Trudeau’s theatrics are just that


Editorial

Trudeau’s theatrics are just that

The recent publication of photos of Prime Minister Justin Trudeau dressed as a fictional character from 1001 Nights, complete with darkened face, has done wonders for raising discussion on racism in the middle of an election campaign. That is a good thing because such an open discussion is needed to address the perennial problem of racism. In a matter such as this, context is everything, and, if anything, this one needs it badly.

Given all that we know from his actions, Trudeau, a former drama teacher, is known for indulging in his love of theatre and took every opportunity to don costumes quite often.
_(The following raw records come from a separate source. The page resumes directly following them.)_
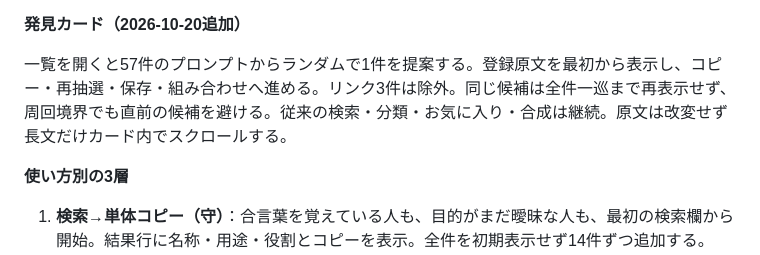
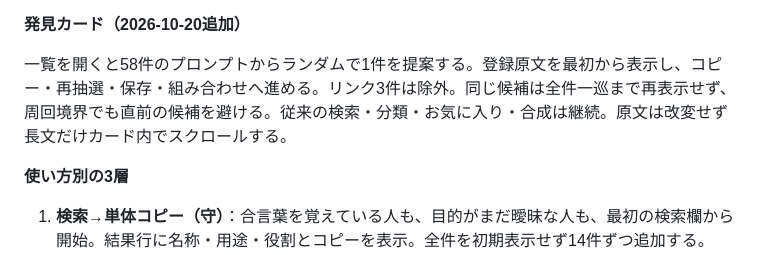
Before and after one commit to silovar-uk/techniques, a Markdown page: README.md, the part around the change. Drawn GitHub-style.

Commit message:
Document 58 discoverable prompt shortcuts

```diff
--- a/README.md
+++ b/README.md
@@ -99,7 +99,7 @@ assetのcache versionは、見た目・挙動のまとまりごとに `YYYYMMDD-
 
 **発見カード（2026-10-20追加）**
 
-一覧を開くと57件のプロンプトからランダムで1件を提案する。登録原文を最初から表示し、コピー・再抽選・保存・組み合わせへ進める。リンク3件は除外。同じ候補は全件一巡まで再表示せず、周回境界でも直前の候補を避ける。従来の検索・分類・お気に入り・合成は継続。原文は改変せず長文だけカード内でスクロールする。
+一覧を開くと58件のプロンプトからランダムで1件を提案する。登録原文を最初から表示し、コピー・再抽選・保存・組み合わせへ進める。リンク3件は除外。同じ候補は全件一巡まで再表示せず、周回境界でも直前の候補を避ける。従来の検索・分類・お気に入り・合成は継続。原文は改変せず長文だけカード内でスクロールする。
 
 **使い方別の3層**
 
```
Once he did a take on Harry Belafonte’s Banana Boat Song (Day-O), and darkened his face to look like the American-Jamaican bard.
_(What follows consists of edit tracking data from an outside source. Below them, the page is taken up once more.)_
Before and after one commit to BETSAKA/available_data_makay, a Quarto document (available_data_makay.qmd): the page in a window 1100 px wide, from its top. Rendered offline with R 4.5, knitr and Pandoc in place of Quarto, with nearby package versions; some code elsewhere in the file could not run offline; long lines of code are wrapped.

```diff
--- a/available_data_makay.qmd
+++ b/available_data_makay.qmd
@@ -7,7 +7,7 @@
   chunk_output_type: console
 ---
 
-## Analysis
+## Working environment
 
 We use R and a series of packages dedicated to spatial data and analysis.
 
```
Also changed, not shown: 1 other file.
This “1001 Nights” escapade dates back to the time he was a drama teacher in a Vancouver high school. He’s seen posing with three other costumed participants during an “Arabian Nights” themed party.
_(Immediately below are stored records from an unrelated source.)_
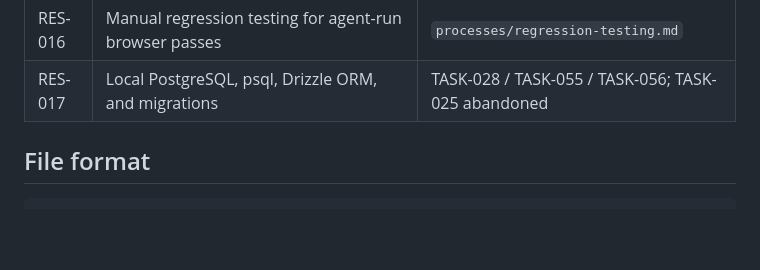
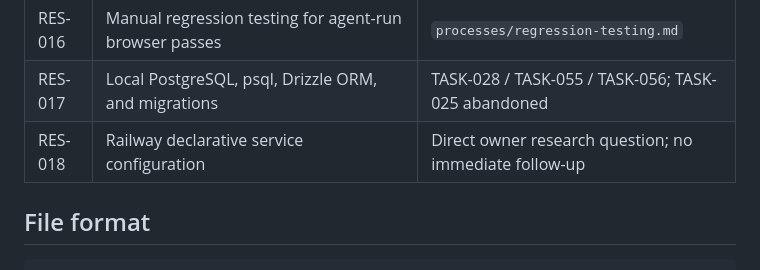
Before and after one commit to flooper68/jazz-master, a Markdown page: research/README.md, the part around the change. Rendered like a GitHub page; blank space fills up the shorter version.

Commit message:
work: research railway service configuration

```diff
--- a/research/README.md
+++ b/research/README.md
@@ -31,6 +31,7 @@ collision; numbering resumes at `RES-002`.
 | RES-015 | Sampled-instrument playback for play-along | TASK-045 / ADR-011 |
 | RES-016 | Manual regression testing for agent-run browser passes | `processes/regression-testing.md` |
 | RES-017 | Local PostgreSQL, psql, Drizzle ORM, and migrations | TASK-028 / TASK-055 / TASK-056; TASK-025 abandoned |
+| RES-018 | Railway declarative service configuration | Direct owner research question; no immediate follow-up |
 
 ## File format
 
```
Also changed, not shown: research/RES-018-railway-declarative-services.md (added, +162 -0 lines).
A white man posing in what is often referred to as “blackface” was bound to cause a furor as it did. People of colour, from light brown to black, were taken aback; in particular, blackface resonates quite strongly in the hearts of some Afro-Canadians who know all too well that this American practice was basically intended to demean and denigrate a people who had spent centuries in enslavement, and were struggling to recover their heavily compromised humanity under a vicious system of exploitation.

But that basic response was one of many, and they vary as much as the people who spoke or wrote letters to the editor of the daily newspapers. The reactions were roughly the following: it’s racist and Trudeau should know better; disappointment but accept his apology and won’t change their vote; it was simply a costume worn in a thematic setting and that’s all it is; those who accuse Trudeau are hypocritical and he has nothing to apologize for.  

A little over a week after the story broke it seemed to have died as quickly as it arose. And given the response of the people who was supposed to have been harmed, it was the media that seemed to have had more interest in it. One columnist pointed out that a popular Toronto paper had eleven stories on the issue in a single day.

Not everybody considers darkening one’s skin to appear true to a dark-skinned fictional character as racism, nor has anyone accused the Prime Minister of being racist. After all, theatre is a place where somebody’s oxen get gored, where striving for authenticity is central to its existence and, thankfully, will remain so. Trudeau was true to his theatrical code.

Had Trudeau been known for making racist remarks or failing to defend such practices, then this would have been a different story. And the fact that the responses to the photos have been so varied is an indication this is hardly an open and shut case; not in the case of Trudeau who, according to a local columnist, “…seems that in the years before he entered politics, Trudeau was a serial offender against the norms of political correctness.” So was his father; and many of those who took offense at his son, loved Pierre Trudeau for it. Remember Trudeau senior’s pirouette behind Queen Elizabeth’s back in 1997? It appears that the ham runs in the family.

The main criticism of Trudeau darkening his features comes from those who have a visceral reaction to blackface. But, for more than half of the “black” population of Canada, which comes from the Caribbean, a place where blackface played little or no part in its history, not too many have a deep feeling about it. In truth, it’s a safe bet that had Trudeau performed his Belafonte shtick in front of a Caribbean audience, they would more likely have broken up with laughter, admired his pluck but not his talent. 

Justine Trudeau is guilty of nothing more than depicting a character from an ancient book that derived its “1001 Nights” stories from sources in India, the Middle East, Mediterranean Africa, etc; stories that are chock full of characters of “colour” of whom Trudeau chose to depict one of them.

Caribbean people come from a tradition of street theatre called Carnival, a place where the normal rules of social engagement are suspended; where masquerade depictions push the envelope much further than Justin Trudeau could ever imagine. In fact it’s a safe bet that he would have reveled in the excitement of all that theatre.

The Prime Minister is guilty of nothing more than being a ham. And given how unimaginative and contrived politics has become, a little ham may well be the tonic in a world of professional politicians where turning a phrase is a lost art.

Justin Trudeau some of the acts